Problem:
Among the lines below, some may contain the string "tasks". Say how many do, and give nothing besides the number.

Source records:
►
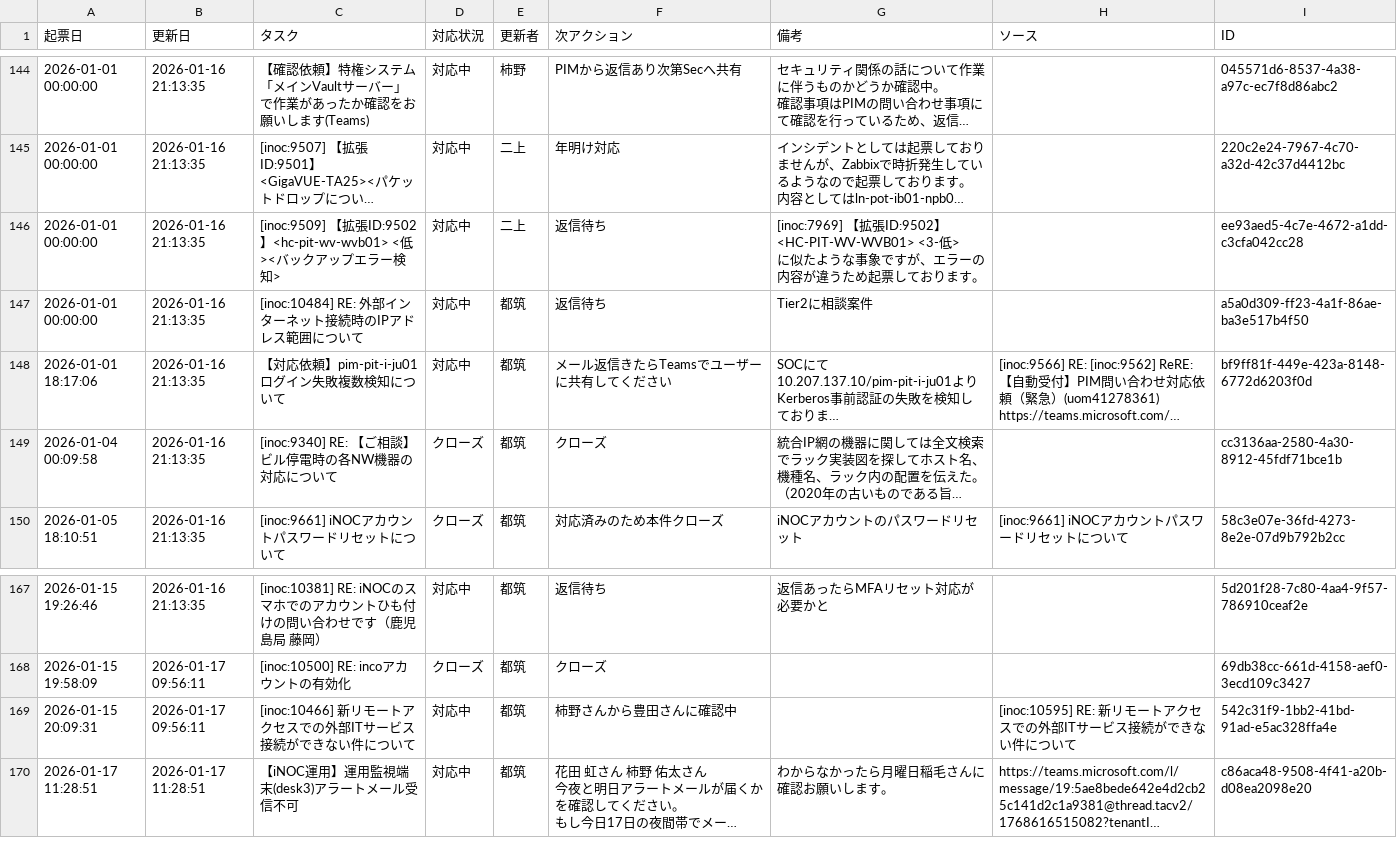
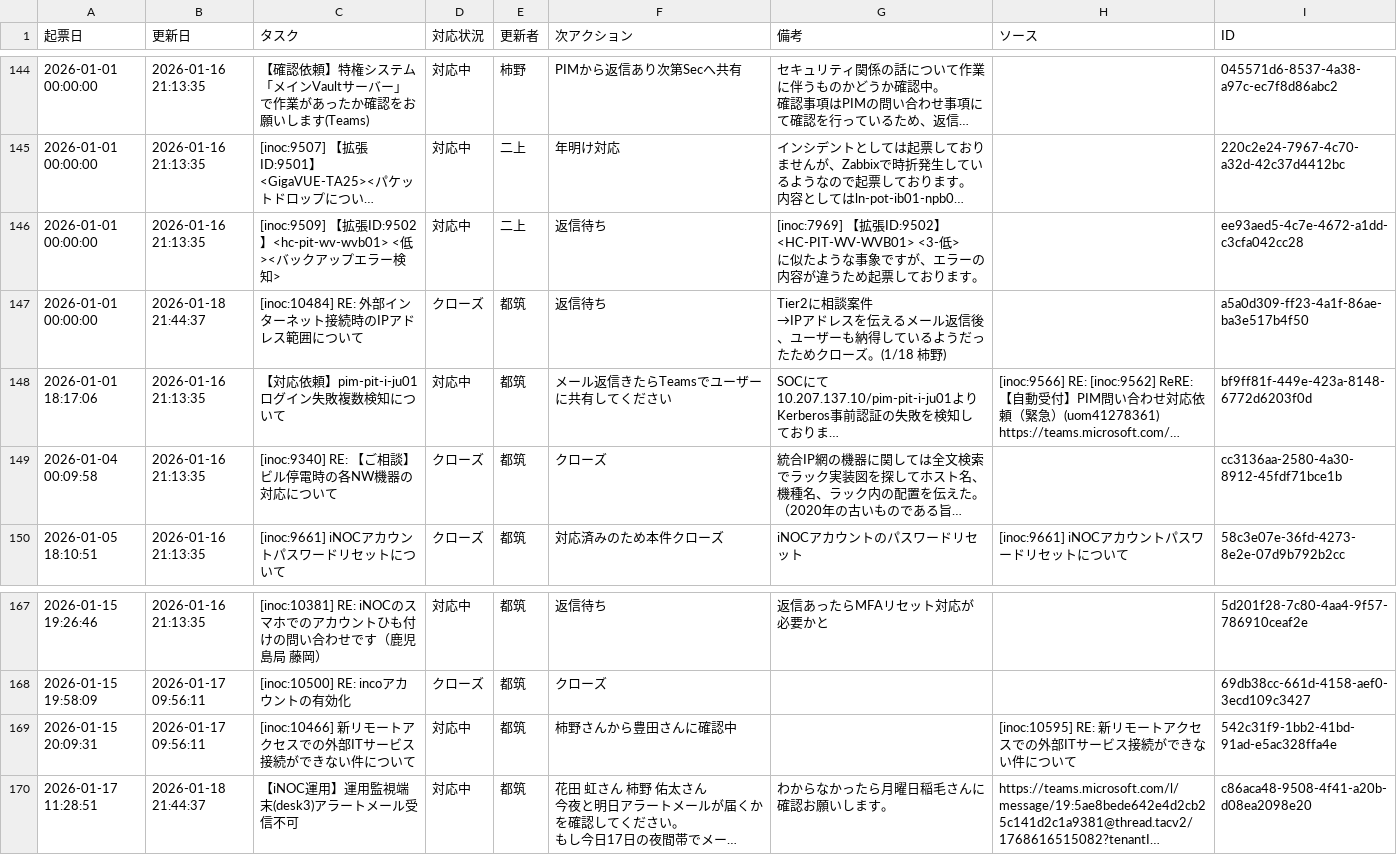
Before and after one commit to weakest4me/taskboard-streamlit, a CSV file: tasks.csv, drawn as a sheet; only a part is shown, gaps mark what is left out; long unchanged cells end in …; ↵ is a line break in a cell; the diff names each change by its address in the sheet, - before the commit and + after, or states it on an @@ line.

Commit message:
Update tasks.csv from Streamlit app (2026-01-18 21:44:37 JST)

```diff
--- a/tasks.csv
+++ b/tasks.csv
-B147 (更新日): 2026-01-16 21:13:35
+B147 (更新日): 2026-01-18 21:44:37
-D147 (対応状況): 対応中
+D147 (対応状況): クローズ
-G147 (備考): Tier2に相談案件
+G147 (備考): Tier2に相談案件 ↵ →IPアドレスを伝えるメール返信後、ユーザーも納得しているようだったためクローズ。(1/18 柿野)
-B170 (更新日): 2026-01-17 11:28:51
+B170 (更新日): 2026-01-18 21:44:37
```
◄
Task solution:
4